━━ THE DATA ━━

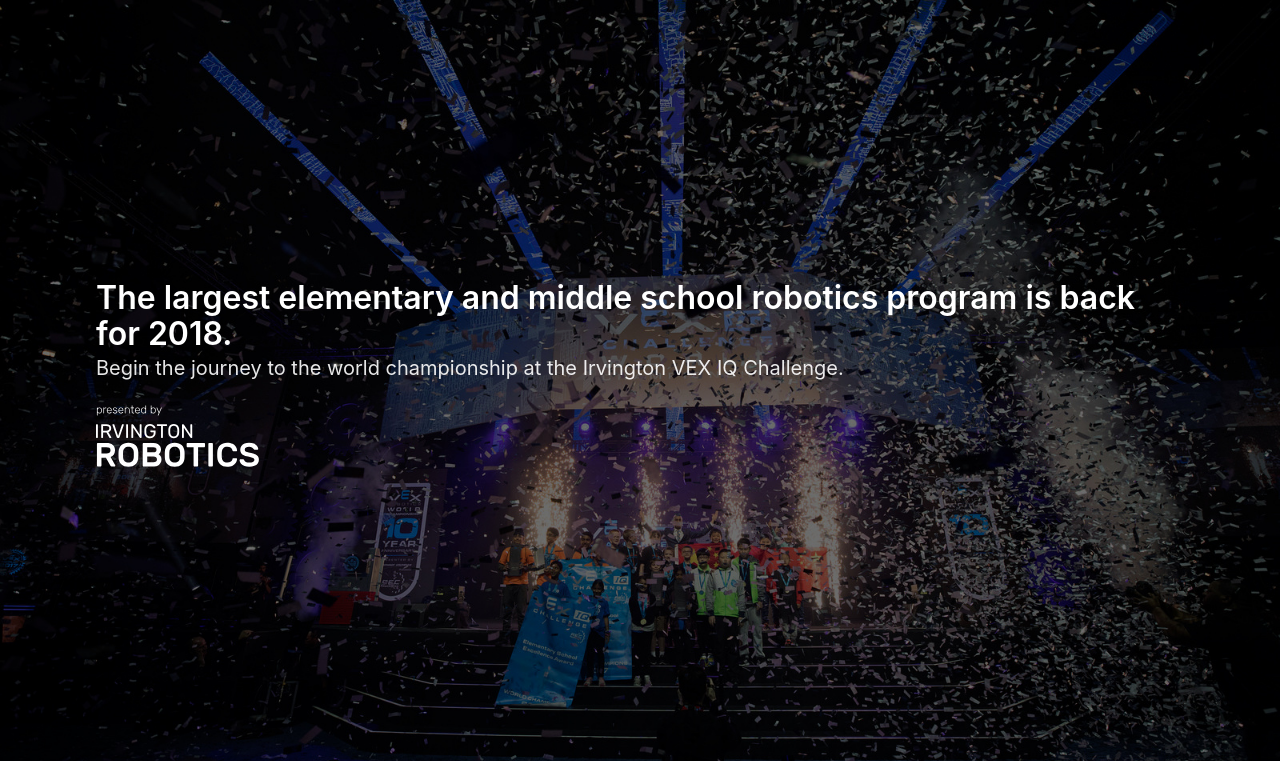
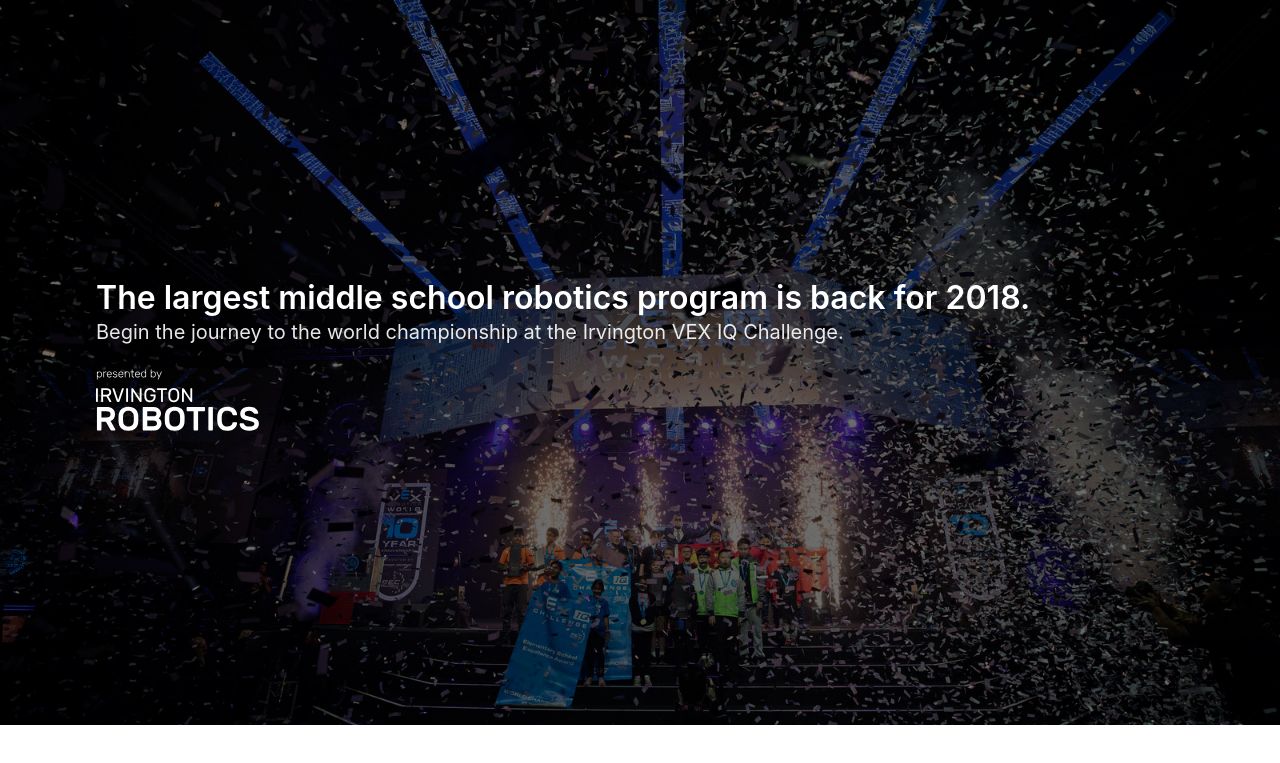
Before and after one commit to IrvingtonRobotics/iq, a plain HTML site: page index.html in a window 1280 px wide. Shown: the part 64-827 px from the top of the page. Drawn offline with nearby package versions, Linux system fonts and the light colour scheme.

Commit message:
Fix copy agaiiiiin aargh

```diff
--- a/index.html
+++ b/index.html
@@ -50,7 +50,7 @@
             </div>
             <div class="hero-body">
                 <div class="container">
-                    <h1 class="title">The largest elementary and middle school robotics program is back for 2018.</h1>
+                    <h1 class="title">The largest middle school robotics program is back for 2018.</h1>
                     <h2 class="subtitle">Begin the journey to the world championship at the Irvington VEX IQ Challenge.</h2>
                 </div>
                 <div class="container">
```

━━━

Here the job is to print all the data exactly, skipping any image.

» **ANSWER TO THE EXERCISE**
Before and after one commit to IrvingtonRobotics/iq, a plain HTML site: page index.html in a window 1280 px wide. Shown: the part 64-827 px from the top of the page. Drawn offline with nearby package versions, Linux system fonts and the light colour scheme.

Commit message:
Fix copy agaiiiiin aargh

```diff
--- a/index.html
+++ b/index.html
@@ -50,7 +50,7 @@
             </div>
             <div class="hero-body">
                 <div class="container">
-                    <h1 class="title">The largest elementary and middle school robotics program is back for 2018.</h1>
+                    <h1 class="title">The largest middle school robotics program is back for 2018.</h1>
                     <h2 class="subtitle">Begin the journey to the world championship at the Irvington VEX IQ Challenge.</h2>
                 </div>
                 <div class="container">
```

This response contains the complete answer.